Turning consumption into a collective action problem usefully reframes the issue. The history of American consumer politics suggests it is especially effective when allied with labor, be it in the “pocketbook politics” of the New Deal or the Delano grape strike of the 1960s. Patterns of consumption, moreover, are significantly class differentiated and infrastructurally determined—how does one take the bus to work if there is none?—which is something that urbanists fighting over every inch of asphalt given over to cars, activists blocking pipelines and airport runway construction, advocates for public housing, and teachers and nurses striking for public funding of low-carbon goods in health and education have already understood. For all its vitality, this is something which Soper’s book mostly misses. These struggles do not only powerfully shape consumption itself; in opening up access to new forms of low-carbon affluence, they generate the constituencies to fight for more. Organizing has its pleasures, too, especially when you win class differentiated and infrastructurally determined—how does one take the bus to work if there is none?—which is something that urbanists fighting over every inch of asphalt given over to cars, activists blocking pipelines and airport runway construction, advocates for public housing, and teachers and nurses striking for public funding of low-carbon goods in health and education have already understood.
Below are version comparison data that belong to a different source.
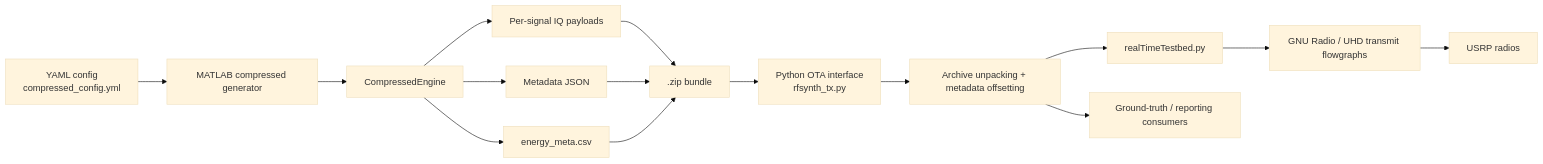
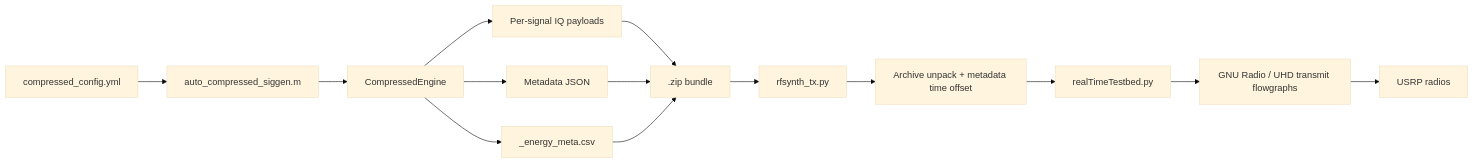
One commit to ucsdwcsng/rfsynth changed the second of 3 diagrams in README.md. Above: the diagram before and after it, drawn with Mermaid (base theme). The commit also changed other lines of this file and 315 other files, not shown here.

````diff
--- a/README.md
+++ b/README.md
@@ -201,18 +163,16 @@
 ```mermaid
 flowchart LR
-    A["YAML config<br/>compressed_config.yml"] --> B["MATLAB compressed generator"]
+    A["compressed_config.yml"] --> B["auto_compressed_siggen.m"]
     B --> C["CompressedEngine"]
     C --> D["Per-signal IQ payloads"]
     C --> E["Metadata JSON"]
-    C --> F["energy_meta.csv"]
+    C --> F["_energy_meta.csv"]
     D --> G[".zip bundle"]
     E --> G
     F --> G
-
-    G --> H["Python OTA interface<br/>rfsynth_tx.py"]
-    H --> I["Archive unpacking + metadata offsetting"]
+    G --> H["rfsynth_tx.py"]
+    H --> I["Archive unpack + metadata time offset"]
     I --> J["realTimeTestbed.py"]
     J --> K["GNU Radio / UHD transmit flowgraphs"]
     K --> L["USRP radios"]
-    I --> M["Ground-truth / reporting consumers"]
 ```
````
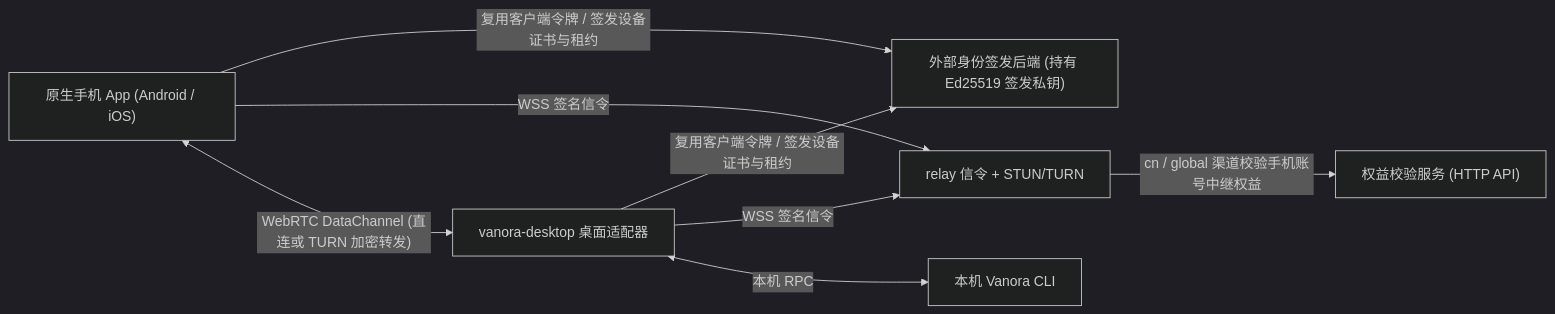
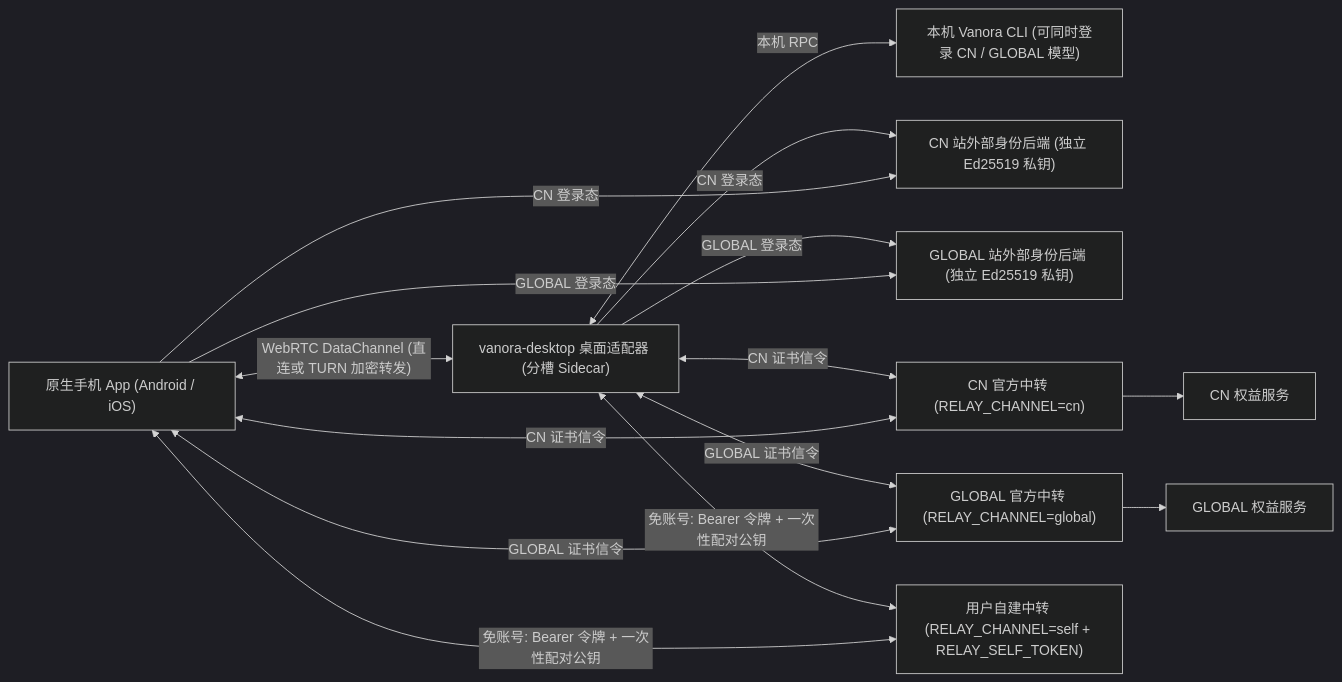
Before and after one commit to VANORA-Team/Vanora-relay: the diagram in README.md, drawn with Mermaid (dark theme). The commit also changed other lines of this file and 39 other files, not shown here.

Commit message:
feat(relay): isolate official sites and add paired self-hosted access

````diff
--- a/README.md
+++ b/README.md
@@ -16,17 +16,28 @@
 ```mermaid
 flowchart LR
     Mobile["原生手机 App (Android / iOS)"]
-    Desktop["vanora-desktop 桌面适配器"]
-    Vanora["本机 Vanora CLI"]
-    Identity["外部身份签发后端 (持有 Ed25519 签发私钥)"]
-    Relay["relay 信令 + STUN/TURN"]
-    Entitlement["权益校验服务 (HTTP API)"]
+    Desktop["vanora-desktop 桌面适配器 (分槽 Sidecar)"]
+    Vanora["本机 Vanora CLI (可同时登录 CN / GLOBAL 模型)"]
+    IdentityCN["CN 站外部身份后端 (独立 Ed25519 私钥)"]
+    IdentityGL["GLOBAL 站外部身份后端 (独立 Ed25519 私钥)"]
+    RelayCN["CN 官方中转 (RELAY_CHANNEL=cn)"]
+    RelayGL["GLOBAL 官方中转 (RELAY_CHANNEL=global)"]
+    EntCN["CN 权益服务"]
+    EntGL["GLOBAL 权益服务"]
+    RelaySelf["用户自建中转 (RELAY_CHANNEL=self + RELAY_SELF_TOKEN)"]
 
-    Mobile -- "复用客户端令牌 / 签发设备证书与租约" --> Identity
-    Desktop -- "复用客户端令牌 / 签发设备证书与租约" --> Identity
-    Mobile -- "WSS 签名信令" --> Relay
-    Desktop -- "WSS 签名信令" --> Relay
-    Relay -- "cn / global 渠道校验手机账号中继权益" --> Entitlement
+    Desktop -- "CN 登录态" --> IdentityCN
+    Mobile -- "CN 登录态" --> IdentityCN
+    Desktop -- "GLOBAL 登录态" --> IdentityGL
+    Mobile -- "GLOBAL 登录态" --> IdentityGL
+    Desktop <-- "CN 证书信令" --> RelayCN
+    Mobile <-- "CN 证书信令" --> RelayCN
+    RelayCN --> EntCN
+    Desktop <-- "GLOBAL 证书信令" --> RelayGL
+    Mobile <-- "GLOBAL 证书信令" --> RelayGL
+    RelayGL --> EntGL
+    Desktop <-- "免账号: Bearer 令牌 + 一次性配对公钥" --> RelaySelf
+    Mobile <-- "免账号: Bearer 令牌 + 一次性配对公钥" --> RelaySelf
     Mobile <-- "WebRTC DataChannel (直连或 TURN 加密转发)" --> Desktop
     Desktop <-- "本机 RPC" --> Vanora
 ```
````
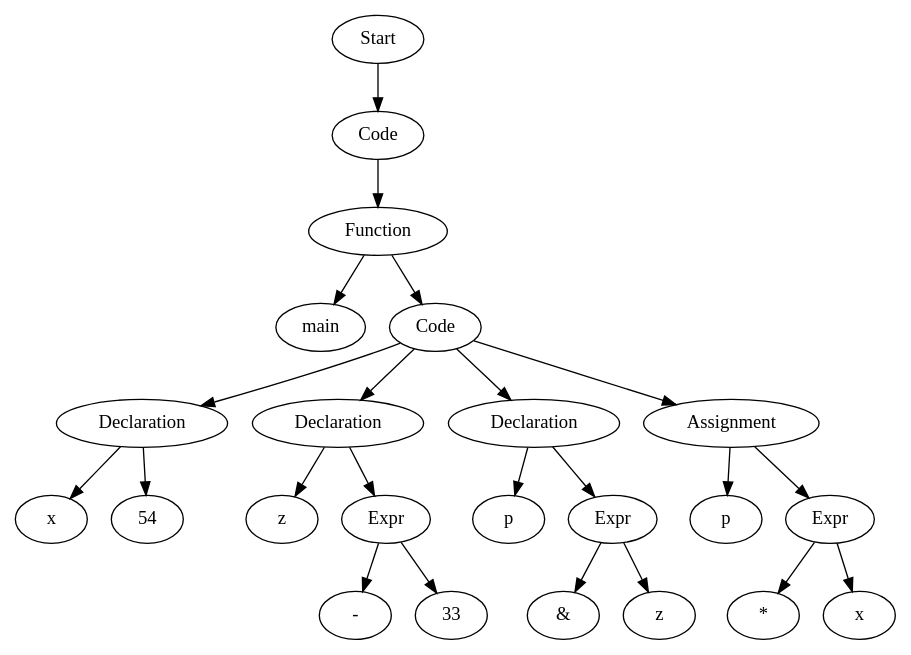
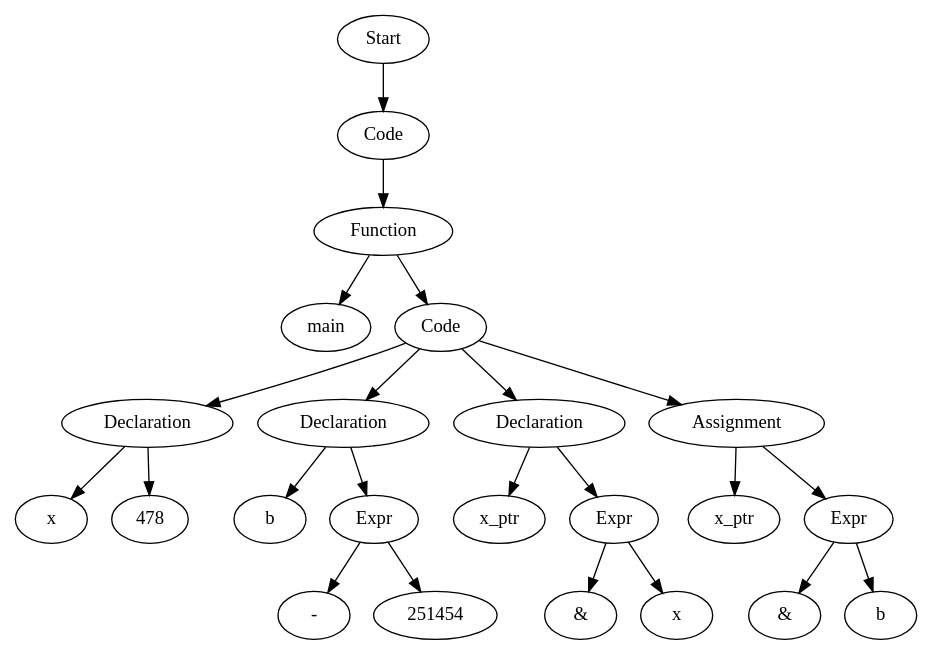
The diagram in src/TestFiles/ASTTests/SemanticErrorsTests/CreateTests/read_file_before.dot (Are-you-listening/Compilers), drawn with Graphviz before and after one commit. The commit also changed 65 other files, not shown here.

```diff
--- a/src/TestFiles/ASTTests/SemanticErrorsTests/CreateTests/read_file_before.dot
+++ b/src/TestFiles/ASTTests/SemanticErrorsTests/CreateTests/read_file_before.dot
@@ -1,47 +1,47 @@
 digraph AST {
-  "124896772286032" [label="Start"];
-  "124896772286032" -> "124896772285936";
-  "124896772285936" [label="Code"];
-  "124896772285936" -> "124896772284592";
-  "124896772284592" [label="Function"];
-  "124896772284592" -> "124896772282720";
-  "124896772284592" -> "124896772283728";
-  "124896772282720" [label="main"];
-  "124896772283728" [label="Code"];
-  "124896772283728" -> "124896772282864";
-  "124896772283728" -> "124896772285792";
-  "124896772283728" -> "124896772287376";
-  "124896772283728" -> "124896772288480";
-  "124896772282864" [label="Declaration"];
-  "124896772282864" -> "124896772280704";
-  "124896772282864" -> "124896772286272";
-  "124896772280704" [label="x"];
-  "124896772286272" [label="54"];
-  "124896772285792" [label="Declaration"];
-  "124896772285792" -> "124896772286992";
-  "124896772285792" -> "124896772287232";
-  "124896772286992" [label="z"];
-  "124896772287232" [label="Expr"];
-  "124896772287232" -> "124896772287328";
-  "124896772287232" -> "124896772287664";
-  "124896772287328" [label="-"];
-  "124896772287664" [label="33"];
-  "124896772287376" [label="Declaration"];
-  "124896772287376" -> "124896772287952";
-  "124896772287376" -> "124896772288336";
-  "124896772287952" [label="p"];
-  "124896772288336" [label="Expr"];
-  "124896772288336" -> "124896772288432";
-  "124896772288336" -> "124896772288768";
-  "124896772288432" [label="&"];
-  "124896772288768" [label="z"];
-  "124896772288480" [label="Assignment"];
-  "124896772288480" -> "124896772288864";
-  "124896772288480" -> "124896772289008";
-  "124896772288864" [label="p"];
-  "124896772289008" [label="Expr"];
-  "124896772289008" -> "124896772289104";
-  "124896772289008" -> "124896772289440";
-  "124896772289104" [label="*"];
-  "124896772289440" [label="x"];
+  "126744422423552" [label="Start"];
+  "126744422423552" -> "126744422424896";
+  "126744422424896" [label="Code"];
+  "126744422424896" -> "126744422424752";
+  "126744422424752" [label="Function"];
+  "126744422424752" -> "126744422422928";
+  "126744422424752" -> "126744422422112";
+  "126744422422928" [label="main"];
+  "126744422422112" [label="Code"];
+  "126744422422112" -> "126744422424800";
+  "126744422422112" -> "126744422422064";
+  "126744422422112" -> "126744422426288";
+  "126744422422112" -> "126744422427200";
+  "126744422424800" [label="Declaration"];
+  "126744422424800" -> "126744422420432";
+  "126744422424800" -> "126744422422016";
+  "126744422420432" [label="x"];
+  "126744422422016" [label="478"];
+  "126744422422064" [label="Declaration"];
+  "126744422422064" -> "126744422426000";
+  "126744422422064" -> "126744422426144";
+  "126744422426000" [label="b"];
+  "126744422426144" [label="Expr"];
+  "126744422426144" -> "126744422426240";
+  "126744422426144" -> "126744422426576";
+  "126744422426240" [label="-"];
+  "126744422426576" [label="251454"];
+  "126744422426288" [label="Declaration"];
+  "126744422426288" -> "126744422426864";
+  "126744422426288" -> "126744422427056";
+  "126744422426864" [label="x_ptr"];
+  "126744422427056" [label="Expr"];
+  "126744422427056" -> "126744422427152";
+  "126744422427056" -> "126744422427488";
+  "126744422427152" [label="&"];
+  "126744422427488" [label="x"];
+  "126744422427200" [label="Assignment"];
+  "126744422427200" -> "126744422427584";
+  "126744422427200" -> "126744422427728";
+  "126744422427584" [label="x_ptr"];
+  "126744422427728" [label="Expr"];
+  "126744422427728" -> "126744422427824";
+  "126744422427728" -> "126744422428160";
+  "126744422427824" [label="&"];
+  "126744422428160" [label="b"];
 }
```
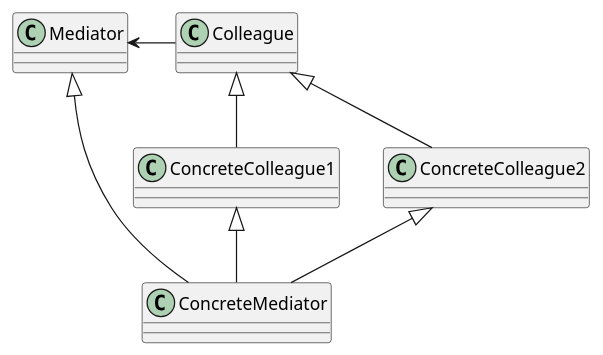
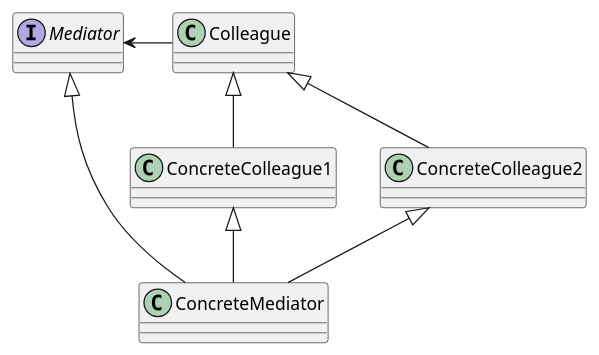
The diagram in src/io/dsub/behavioral/mediator/mediator.md (state303/designpatterns), drawn with PlantUML before and after one commit. The commit also changed 15 other files, not shown here.

````diff
--- a/src/io/dsub/behavioral/mediator/mediator.md
+++ b/src/io/dsub/behavioral/mediator/mediator.md
@@ -25,8 +25,9 @@
 ```plantuml
+interface Mediator
 Colleague -left-> Mediator
 ConcreteMediator -up-|> Mediator
 ConcreteColleague2 <|-- ConcreteMediator
 ConcreteColleague1 <|-- ConcreteMediator
 ConcreteColleague1 -up-|> Colleague
 ConcreteColleague2 -up-|> Colleague
 ```
````
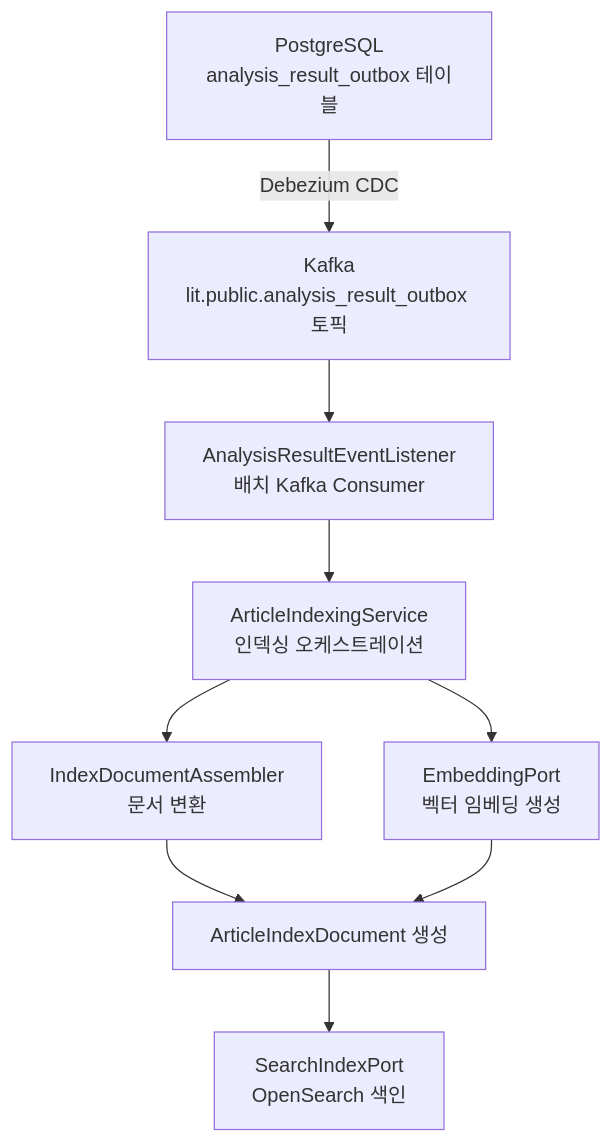
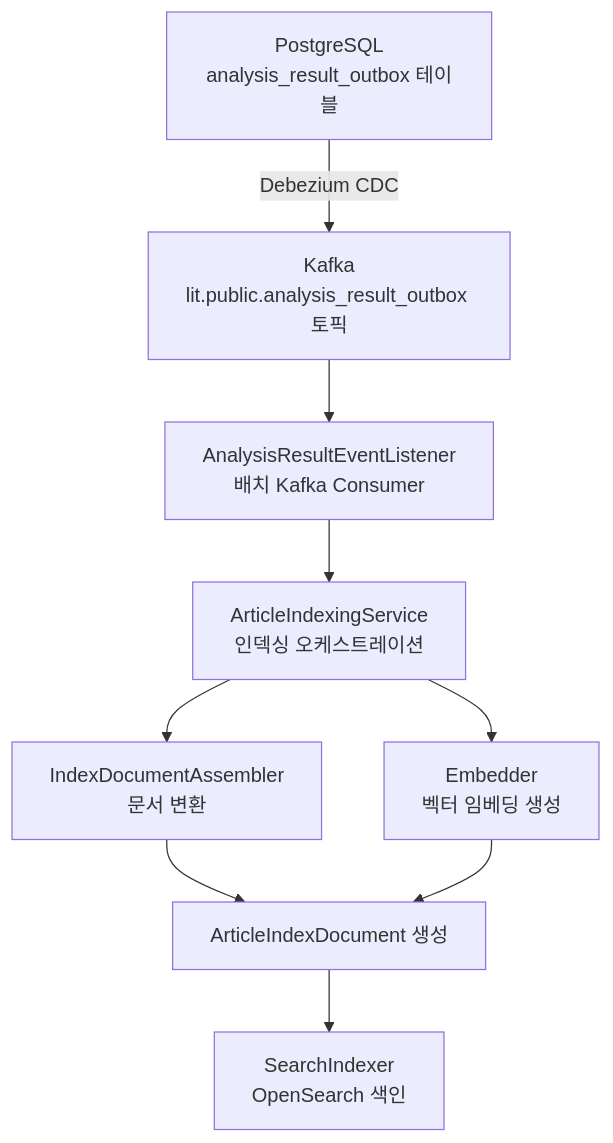
The first of 3 diagrams in indexer/ARCHITECTURE.md (vonkernel/local-incident-tracker), drawn with Mermaid before and after one commit. The commit also changed other lines of this file, not shown here.

First line of the commit message:
Update indexer ARCHITECTURE.md to align with hexagonal architecture conventions

````diff
--- a/indexer/ARCHITECTURE.md
+++ b/indexer/ARCHITECTURE.md
@@ -41,11 +41,11 @@
 ```mermaid
 flowchart TD
     A[PostgreSQL<br/>analysis_result_outbox 테이블] -->|Debezium CDC| B[Kafka<br/>lit.public.analysis_result_outbox 토픽]
     B --> C[AnalysisResultEventListener<br/>배치 Kafka Consumer]
     C --> D[ArticleIndexingService<br/>인덱싱 오케스트레이션]
     D --> E[IndexDocumentAssembler<br/>문서 변환]
-    D --> F[EmbeddingPort<br/>벡터 임베딩 생성]
+    D --> F[Embedder<br/>벡터 임베딩 생성]
     E --> G[ArticleIndexDocument 생성]
     F --> G
-    G --> H[SearchIndexPort<br/>OpenSearch 색인]
+    G --> H[SearchIndexer<br/>OpenSearch 색인]
 ```
````
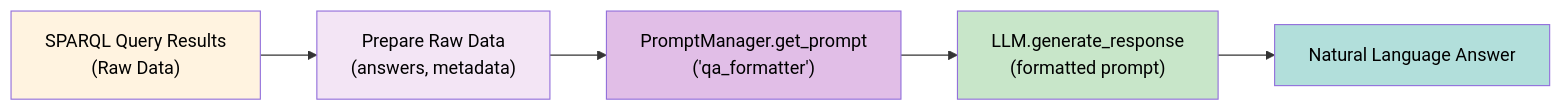
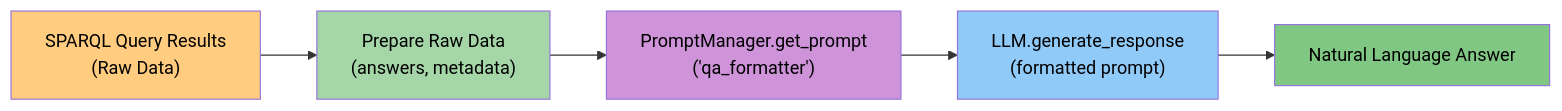
The sixth of 9 diagrams in README.md (schneialexan/atai-chatbot), drawn with Mermaid before and after one commit. The commit also changed other lines of this file, not shown here.

Commit message:
changed styling of graphs

````diff
--- a/README.md
+++ b/README.md
@@ -496,13 +557,13 @@
 ```mermaid
 graph LR
     A["SPARQL Query Results<br>(Raw Data)"] --> B["Prepare Raw Data<br>(answers, metadata)"]
     B --> C["PromptManager.get_prompt<br>('qa_formatter')"]
     C --> D["LLM.generate_response<br>(formatted prompt)"]
     D --> E["Natural Language Answer"]
     
-    style A fill:#fff3e0,color:#000000
-    style B fill:#f3e5f5,color:#000000
-    style C fill:#e1bee7,color:#000000
-    style D fill:#c8e6c9,color:#000000
-    style E fill:#b2dfdb,color:#000000
+    style A fill:#FFCC80,color:#000000
+    style B fill:#A5D6A7,color:#000000
+    style C fill:#CE93D8,color:#000000
+    style D fill:#90CAF9,color:#000000
+    style E fill:#81C784,color:#000000
 ```
````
For all its vitality, this is something which Soper’s book mostly misses. These struggles do not only powerfully shape consumption itself; in opening up access to new forms of low-carbon affluence, they generate the constituencies to fight for more. Organizing has its pleasures, too, especially when you win.
1. Barbara Ehrenreich, Dancing in the Streets: A History of Collective Joy (New York: Holt, 2006). Lynne Segal, Radical Happiness: Moments of Collective Joy (London: Verso, 2018).
2. See especially Meg Jacobs, Pocketbook Politics: Economic Citizenship in Twentieth-Century America (Princeton: Princeton University Press, 2007).
3. The work of sociologist Daniel Aldana Cohen is particularly useful in this regard; see Daniel Aldana Cohen, “The Other Low-Carbon Protagonists: Poor People’s Movements and Climate Politics in São Paulo,” in The City is the Factory: New Solidarities and Spatial Strategies in an Urban Age, ed. Miriam Greenberg and Penny Lewis (Ithaca, NY: Cornell University Press, 2017), 140-57; Daniel Aldana Cohen, “The Big Picture: Working Class Environmentalism,” Public Books, November 16, 2017, available at https://www.publicbooks.org/the-big-pictureworking-class-environmentalism/. A strategic elaboration can be found in Daniel Aldana Cohen, Kate Aronoff, Alyssa Battistoni, and Thea Riofrancos, A Planet to Win: Why We Need a Green New Deal (New York: Verso, 2019).
Simon Torracinta is a PhD candidate in the history of science and medicine at Yale University. His writing has appeared in n+1 and the Boston Review.